Directions> Please write out the entire listing below exactly, excluding its pictures.

Data shown>
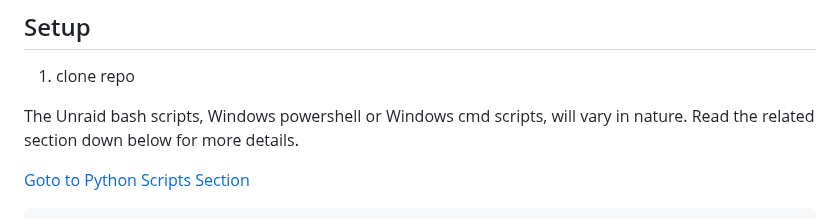
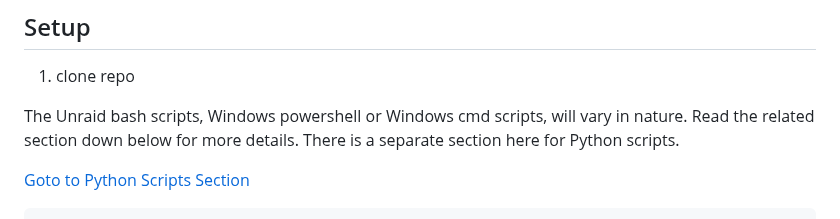
Before and after one commit to bullmoose20/Plex-Stuff, a Markdown page: README.md, the part around the change. Drawn GitHub-style.

Commit message:
more tweaks

```diff
--- a/README.md
+++ b/README.md
@@ -11,7 +11,7 @@
 
 1. clone repo
 
-The Unraid bash scripts, Windows powershell or Windows cmd scripts, will vary in nature. Read the related section down below for more details.
+The Unraid bash scripts, Windows powershell or Windows cmd scripts, will vary in nature. Read the related section down below for more details. There is a separate section here for Python scripts.
 
 [Goto to Python Scripts Section](./pyprogs/README.md)
 
```
Also changed, not shown: images/create_people_poster-example1.jpg (added), images/create_people_poster-example1.png (deleted).
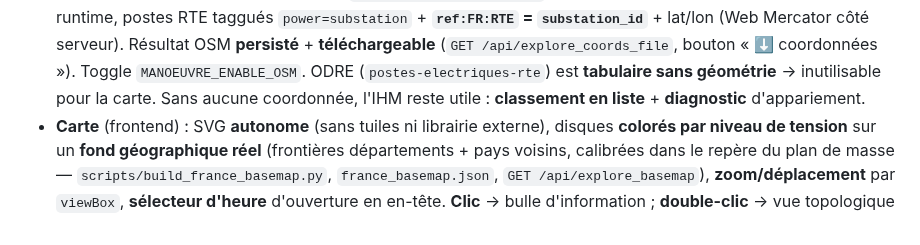
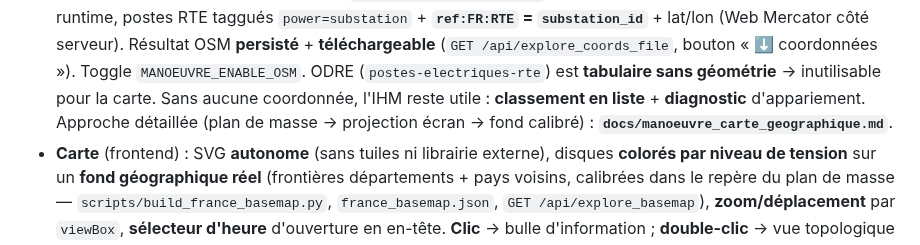
Before and after one commit to marota/Expert_op4grid_recommender, a Markdown page: CHANGELOG.md, the part around the change. GitHub-like rendering.

```diff
--- a/CHANGELOG.md
+++ b/CHANGELOG.md
@@ -44,7 +44,9 @@ vue topologique d'un poste **à l'heure souhaitée**.
   (`GET /api/explore_coords_file`, bouton « ⬇ coordonnées »). Toggle
   `MANOEUVRE_ENABLE_OSM`. ODRE (`postes-electriques-rte`) est **tabulaire sans
   géométrie** → inutilisable pour la carte. Sans aucune coordonnée, l'IHM reste
-  utile : **classement en liste** + **diagnostic** d'appariement.
+  utile : **classement en liste** + **diagnostic** d'appariement. Approche
+  détaillée (plan de masse → projection écran → fond calibré) :
+  **`docs/manoeuvre_carte_geographique.md`**.
 - **Carte** (frontend) : SVG **autonome** (sans tuiles ni librairie externe),
   disques **colorés par niveau de tension** sur un **fond géographique réel**
   (frontières départements + pays voisins, calibrées dans le repère du plan de
```
Also changed, not shown: docs/manoeuvre_carte_geographique.md (added, +295 -0 lines), docs/manoeuvre_ihm.md (+4 -0 lines).
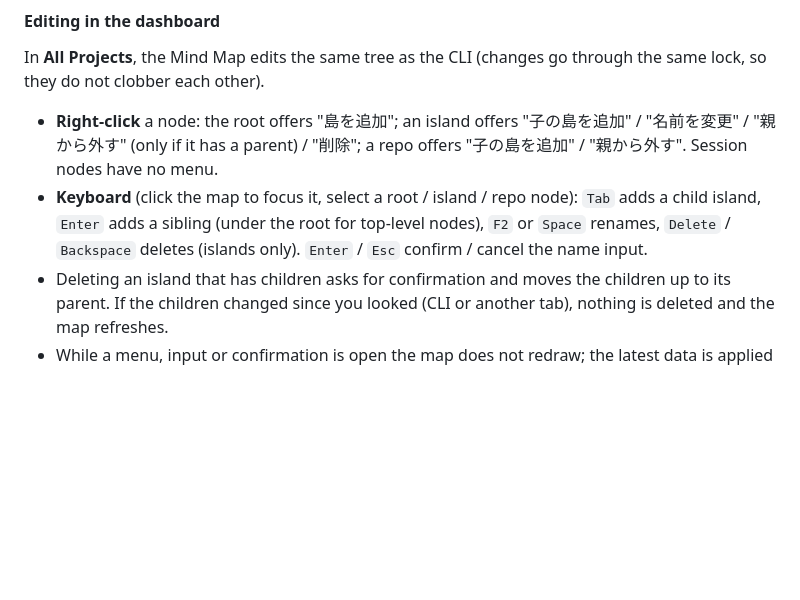
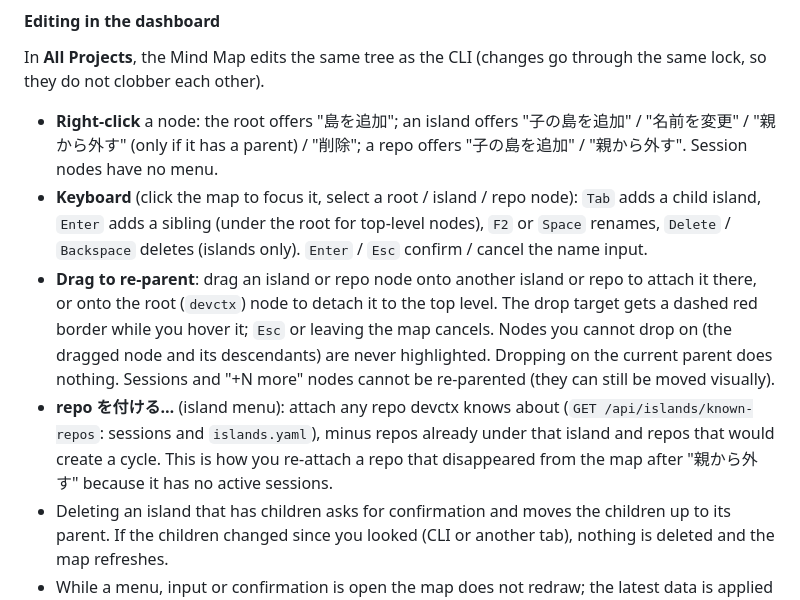
Before and after one commit to hiroyannnn/devctx, a Markdown page: README.md, the part around the change. Rendered like a GitHub page; blank space fills up the shorter version.

Commit message:
docs: ドラッグでの親付け替えと「repo を付ける…」を README に追記する
操作方法と、落とせない場所（自分と子孫）・同じ親への無操作・取り消し方、
親を外して消えた repo を付け直す手順を利用者に伝える。

Refs HIR-71

Co-Authored-By: Claude Opus 5.5 <noreply@anthropic.com>

```diff
--- a/README.md
+++ b/README.md
@@ -155,6 +155,8 @@ In **All Projects**, the Mind Map edits the same tree as the CLI (changes go thr
 
 - **Right-click** a node: the root offers "島を追加"; an island offers "子の島を追加" / "名前を変更" / "親から外す" (only if it has a parent) / "削除"; a repo offers "子の島を追加" / "親から外す". Session nodes have no menu.
 - **Keyboard** (click the map to focus it, select a root / island / repo node): `Tab` adds a child island, `Enter` adds a sibling (under the root for top-level nodes), `F2` or `Space` renames, `Delete` / `Backspace` deletes (islands only). `Enter` / `Esc` confirm / cancel the name input.
+- **Drag to re-parent**: drag an island or repo node onto another island or repo to attach it there, or onto the root (`devctx`) node to detach it to the top level. The drop target gets a dashed red border while you hover it; `Esc` or leaving the map cancels. Nodes you cannot drop on (the dragged node and its descendants) are never highlighted. Dropping on the current parent does nothing. Sessions and "+N more" nodes cannot be re-parented (they can still be moved visually).
+- **repo を付ける…** (island menu): attach any repo devctx knows about (`GET /api/islands/known-repos`: sessions and `islands.yaml`), minus repos already under that island and repos that would create a cycle. This is how you re-attach a repo that disappeared from the map after "親から外す" because it has no active sessions.
 - Deleting an island that has children asks for confirmation and moves the children up to its parent. If the children changed since you looked (CLI or another tab), nothing is deleted and the map refreshes.
 - While a menu, input or confirmation is open the map does not redraw; the latest data is applied when you close it. Zoom and pan are kept across redraws.
 - Only repos devctx already knows (from sessions or `islands.yaml`) can be attached.
```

Answer to the problem>
Before and after one commit to bullmoose20/Plex-Stuff, a Markdown page: README.md, the part around the change. Drawn GitHub-style.

Commit message:
more tweaks

```diff
--- a/README.md
+++ b/README.md
@@ -11,7 +11,7 @@
 
 1. clone repo
 
-The Unraid bash scripts, Windows powershell or Windows cmd scripts, will vary in nature. Read the related section down below for more details.
+The Unraid bash scripts, Windows powershell or Windows cmd scripts, will vary in nature. Read the related section down below for more details. There is a separate section here for Python scripts.
 
 [Goto to Python Scripts Section](./pyprogs/README.md)
 
```
Also changed, not shown: images/create_people_poster-example1.jpg (added), images/create_people_poster-example1.png (deleted).
Before and after one commit to marota/Expert_op4grid_recommender, a Markdown page: CHANGELOG.md, the part around the change. GitHub-like rendering.

```diff
--- a/CHANGELOG.md
+++ b/CHANGELOG.md
@@ -44,7 +44,9 @@ vue topologique d'un poste **à l'heure souhaitée**.
   (`GET /api/explore_coords_file`, bouton « ⬇ coordonnées »). Toggle
   `MANOEUVRE_ENABLE_OSM`. ODRE (`postes-electriques-rte`) est **tabulaire sans
   géométrie** → inutilisable pour la carte. Sans aucune coordonnée, l'IHM reste
-  utile : **classement en liste** + **diagnostic** d'appariement.
+  utile : **classement en liste** + **diagnostic** d'appariement. Approche
+  détaillée (plan de masse → projection écran → fond calibré) :
+  **`docs/manoeuvre_carte_geographique.md`**.
 - **Carte** (frontend) : SVG **autonome** (sans tuiles ni librairie externe),
   disques **colorés par niveau de tension** sur un **fond géographique réel**
   (frontières départements + pays voisins, calibrées dans le repère du plan de
```
Also changed, not shown: docs/manoeuvre_carte_geographique.md (added, +295 -0 lines), docs/manoeuvre_ihm.md (+4 -0 lines).
Before and after one commit to hiroyannnn/devctx, a Markdown page: README.md, the part around the change. Rendered like a GitHub page; blank space fills up the shorter version.

Commit message:
docs: ドラッグでの親付け替えと「repo を付ける…」を README に追記する
操作方法と、落とせない場所（自分と子孫）・同じ親への無操作・取り消し方、
親を外して消えた repo を付け直す手順を利用者に伝える。

Refs HIR-71

Co-Authored-By: Claude Opus 5.5 <noreply@anthropic.com>

```diff
--- a/README.md
+++ b/README.md
@@ -155,6 +155,8 @@ In **All Projects**, the Mind Map edits the same tree as the CLI (changes go thr
 
 - **Right-click** a node: the root offers "島を追加"; an island offers "子の島を追加" / "名前を変更" / "親から外す" (only if it has a parent) / "削除"; a repo offers "子の島を追加" / "親から外す". Session nodes have no menu.
 - **Keyboard** (click the map to focus it, select a root / island / repo node): `Tab` adds a child island, `Enter` adds a sibling (under the root for top-level nodes), `F2` or `Space` renames, `Delete` / `Backspace` deletes (islands only). `Enter` / `Esc` confirm / cancel the name input.
+- **Drag to re-parent**: drag an island or repo node onto another island or repo to attach it there, or onto the root (`devctx`) node to detach it to the top level. The drop target gets a dashed red border while you hover it; `Esc` or leaving the map cancels. Nodes you cannot drop on (the dragged node and its descendants) are never highlighted. Dropping on the current parent does nothing. Sessions and "+N more" nodes cannot be re-parented (they can still be moved visually).
+- **repo を付ける…** (island menu): attach any repo devctx knows about (`GET /api/islands/known-repos`: sessions and `islands.yaml`), minus repos already under that island and repos that would create a cycle. This is how you re-attach a repo that disappeared from the map after "親から外す" because it has no active sessions.
 - Deleting an island that has children asks for confirmation and moves the children up to its parent. If the children changed since you looked (CLI or another tab), nothing is deleted and the map refreshes.
 - While a menu, input or confirmation is open the map does not redraw; the latest data is applied when you close it. Zoom and pan are kept across redraws.
 - Only repos devctx already knows (from sessions or `islands.yaml`) can be attached.
```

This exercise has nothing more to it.